“It’s cool they’re there and it’s one of the things we try to do is give the fan that interaction,” Hunter told NBC Sports during Supercross Media Sessions ahead of the 2023 season. “It’s why we do ride days, meet-and-greets, press conferences  – all that stuff, because it’s exciting for them. We are trying to bridge the gap so they get personal interaction. Because that’s all they’re after. It’s all about getting that fan to think, ‘I know that guy. I didn’t meet him, but I get him. I get his humor.’ ”

There is no artifice in either brother. Their fan appeal is directly attributable to who they are at their core. And it’s that very genuineness that has throngs of fans standing outside their hauler, waiting for just a moment of their time.

“It’s about being yourself – talking to people,” Hunter said. “It’s not like I turn it on or turn it off; it’s just about being yourself. This is who we are, this is who you get and this is how it will be. You can’t portray something you’re not. If you keep saying you’re an orange, but apples keep popping out, it’s only a matter of time [until they figure it out].”

The key word is ‘throngs’, however. One person wanting just a few moments of time is incidental. Dozens are an entirely different matter.

“It’s tough in Supercross because it’s such a long day,” Hunter said. “The recovery side of it’s tough to do everything. We get stuck outside the grid; we can’t be there for like 10 minutes. We’re stuck there for like an hour. It gets overwhelming at times.

“You feel bad because you want to sign everything, but you’re still here for a job. Every race day is like that. We do the best we can, but there are so many people who wait out front. They’re screaming for you. Even when we’re coming off the sessions, they’re already yelling before you put your bike on the stands. You don’t even get time to take you helmet off.”

It can be a double-edged sword. Personality is only one part of the equation.

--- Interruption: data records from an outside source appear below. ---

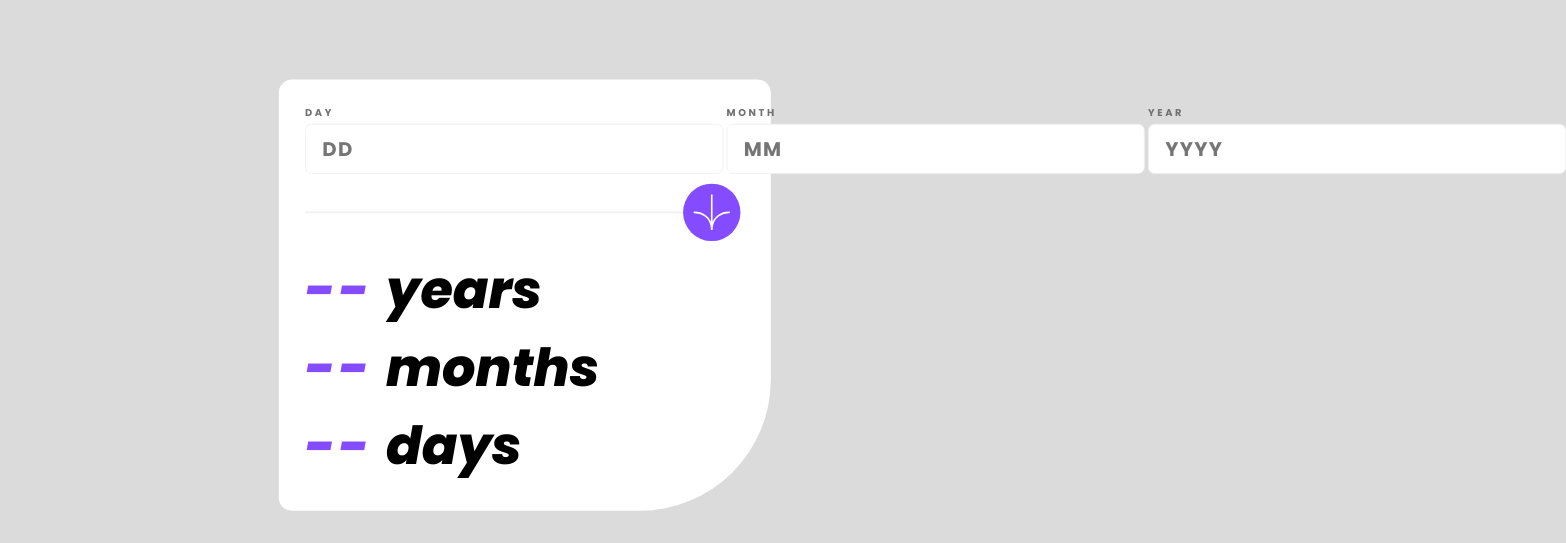
Repository: blordeus/age-calculator-app
Page: /
The author's editor kept a copy of each file at every save. The page is drawn from the files as they stood at one save, then again after the next save.
The browser window is 1280 px wide. The page is 1910 px wide, then 1280 px, so the pictures cover 1910 px, including what lies to the right of the window. The pictures show the whole page, at 82% of full size.
The project was rebuilt for these pictures with package versions that can differ from the ones it lists, and the page was loaded fresh each time.

Above is the page before, as saved 2023-08-23 16:13:05.

### src/App.js
 import { useState } from "react";
 import "./style.css";

 import arrowIcon from './images/icon-arrow.svg'

const App = () => {
  const [formData, setFormData] = useState({
    day: "",
    month: "",
    year: "",
  });

  const [formErrors, setFormErrors] = useState({
    day: "",
    month: "",
    year: "",
    generic: "",
  });

  const [output, setOutput] = useState({
    days: "",
    months: "",
    years: "",
  });

  const hasErrors = formErrors.day || formErrors.month || formErrors.year || formErrors.generic;

  return (
    <div className="card-container">
      <div className="inputs-container">
      <div className="input-label-container">
        <label htmlFor="day" style={{
          color: hasErrors ? "hsl(0,100%,67%)" : "hsl(0,1%,44%)",
        }}>Day</label>
        <input
        type="number"
        id="day"
        placeholder="DD"
        min={1}
        value={formData.day}
        style={{
          border: hasErrors
          ? '1px solid hsl(0,100%,67%)'
          : '1px solid hsl(0,0%,94%)'
        }}
        onChange={(e) =>
        setFormData((prevState) =>
        ({...prevState,
          day:e.target.value}))}
        />
        {formErrors.day && <p className="error">{formErrors.day}</p>}
      </div>

      <div className="input-label-container">
        <label htmlFor="month" style={{
          color: hasErrors ? "hsl(0,100%,67%)" : "hsl(0,1%,44%)",
        }}>Month</label>
        <input
        type="number"
        id="day"
        placeholder="MM"
        min={1}
        value={formData.month}
        style={{
          border: hasErrors
          ? '1px solid hsl(0,100%,67%)'
          : '1px solid hsl(0,0%,94%)'
        }}
        onChange={(e) =>
        setFormData((prevState) =>
        ({...prevState,
          month:e.target.value}))}
        />
        {formErrors.month && <p className="error">{formErrors.month}</p>}
      </div>

      <div className="input-label-container">
        <label htmlFor="year" style={{
          color: hasErrors ? "hsl(0,100%,67%)" : "hsl(0,1%,44%)",
        }}>Year</label>
        <input
        type="number"
        id="year"
        placeholder="YYYY"
        min={1}
        value={formData.year}
        style={{
          border: hasErrors
          ? '1px solid hsl(0,100%,67%)'
          : '1px solid hsl(0,0%,94%)'
        }}
        onChange={(e) =>
        setFormData((prevState) =>
        ({...prevState,
          year:e.target.value}))}
        />
        {formErrors.year && <p className="error">{formErrors.year}</p>}
      </div>
    </div>

    {formErrors.generic && (
      <p className="error generic">{formErrors.generic}</p>
    )}

<div className="divider-container">
  <div className="divider"></div>

  <button className="btn" onClick={() => null}>
    <img src={arrowIcon} alt="arrowIcon" />
  </button>
</div>

<div className="output-container">
  <h1>
    <span className="highlighted">
    {output.years === "" ? '--' : output.years}{" "}
    </span>
    {output.years === 1 ? 'year' : "years"}
    </h1>

    <h1>
    <span className="highlighted">
    {output.months === "" ? '--' : output.months}{" "}
    </span>
    {output.months === 1 ? 'month' : "months"}
    </h1>

    <h1>
    <span className="highlighted">
    {output.days === "" ? '--' : output.days}{" "}
    </span>
    {output.days === 1 ? 'day' : "days"}
    </h1>
</div>
    </div>
  );
};

export default App;

### src/style.css
@import url("https://fonts.googleapis.com/css2?family=Poppins:ital,wght@0,700;1,400;1,800&display=swap");

* {
  box-sizing: border-box;
  margin: 0;
  padding: 0;
  font-family: "Poppins", sans-serif;
}

:root {
  --Purple: hsl(259, 100%, 65%);
  --Light-red: hsl(0, 100%, 67%);
  --White: hsl(0, 0%, 100%);
  --Off-white: hsl(0, 0%, 94%);
  --Light-grey: hsl(0, 0%, 86%);
  --Smokey-grey: hsl(0, 1%, 44%);
  --Off-black: hsl(0, 0%, 8%);
}

body {
  background-color: var(--Light-grey);
  min-height: 100vh;
  display: flex;
  align-items: center;
  justify-content: center;
}

.card-container {
  width: 600px;
  border-radius: 1rem 1rem 10rem 1rem;
  background-color: var(--White);
  padding: 2rem;
  max-width: 100vw;
  margin-top: 1rem;
  margin-bottom: 1rem;
}

.inputs-container {
  display: flex;
  gap: 0.25rem;
}

.input-label-container {
  display: flex;
  flex-direction: column;
  gap: 0.25rem;
  flex: 1;
}

.input-label-container label {
  text-transform: uppercase;
  font-size: 0.75rem;
  letter-spacing: 0.2rem;
}

.input-label-container input {
  width: 130opx;
  padding: 0.75rem 1rem 0.75rem 1.25rem;
  font-size: 1.5rem;
  color: var(--Off-black);
  border-radius: 0.5rem;
  outline: none;
  letter-spacing: 0.1rem;
}

.error {
  color: var(--Light-red);
  font-weight: 400;
  font-style: italic;
  margin-top: 0.25rem;
  letter-spacing: 0.1rem;
  font-size: 0.75rem;
}

.error.generic {
  margin-top: 0.5rem;
}

.divider-container {
  display: flex;
  align-items: center;
  margin-top: 0.75rem;
  margin-bottom: 0.75rem;
}

.divider {
  height: 2px;
  background-color: var(--Off-white);
  width: 86%;
}

.btn {
  width: 70px;
  height: 70px;
  border-radius: 50%;
  background-color: var(--Purple);
  border:none;
  cursor: pointer;
  display: flex;
  align-items: center;
  justify-content: center;
}

.btn:hover {
  background-color: var(--Off-Black);
}

.output-container h1 {
  font-size: 4rem;
  font-weight: 800;
  font-style: italic;
}

.output-container .highlighted {
  color: var(--Purple);
  letter-spacing: 0.25rem;
}

@media only screen and (max-width: 620px) {
  .divider-container {
    display: block;
    position: relative;
    margin-top: 3rem;
    margin-bottom: 3rem;
  }

  .divider {
  width: 100%;
}

.btn {
  position: absolute;
  left: 50%;
  top: 50%;
  transform: translate(-50%, -50%);
}

.inputs-container {
  gap: 0.85rem;
}

.input-label-container input {
  font-size: 1rem;
}

.output-container h1 {
  font-size: 2.5rem;
}
}

@media only screen and (max-width: 530px) {
.inputs-container {
  flex-direction: column;
}

.input-label-container {
  width: 100%;
}

.input-label-container input {
  width: 100%;
}

.card-container {
  border-radius: 1rem 1rem 5rem 1rem;
}
}

Loaded but not shown: src/index.js (common file)

After the next save:
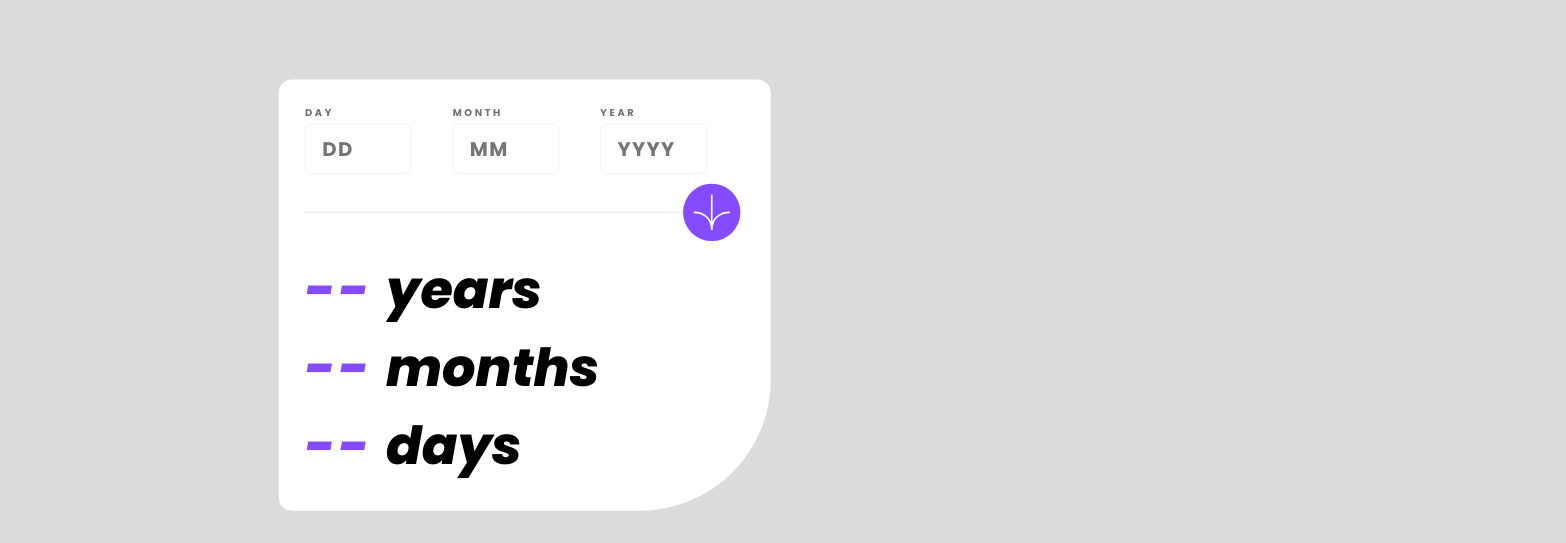
Saved 71 s later.
--- a/src/style.css
+++ b/src/style.css
@@ -54,7 +54,7 @@ body {
 }
 
 .input-label-container input {
-  width: 130opx;
+  width: 130px;
   padding: 0.75rem 1rem 0.75rem 1.25rem;
   font-size: 1.5rem;
   color: var(--Off-black);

A much bigger part of the brothers’ fan appeal comes because of their success. Hunter finished second in the last two Supercross 250 West title battles and third in the past two Lucas Oil Pro Motocross Championships.

Jett won the last three titles he competed for, including last year’s 250 East Supercross Championship and the last two Motocross contests.

“I think they expect me to have nothing else to do on a Saturday and that I have unlimited energy,” Jett said. “But, I’m trying to recover for the next race.”

It’s a matter of timing. Jett has gained a reputation last year for handing out hundreds of donuts before the races during Red Bull fan appreciation sessions. And after the race, once the business at hand has been settled, Jett is equally available to the fans.

“After the race it’s fine; I’ll stay behind.” Jett said. “My job is done on the racing side of things, but until that last moto is done, my main thing is dirt bikes. The fans come along with it. The fans are part of the job, but main job at hand is the racing side of things. After the race, I’ll stay there for an hour or so. It’s a lot calmer.”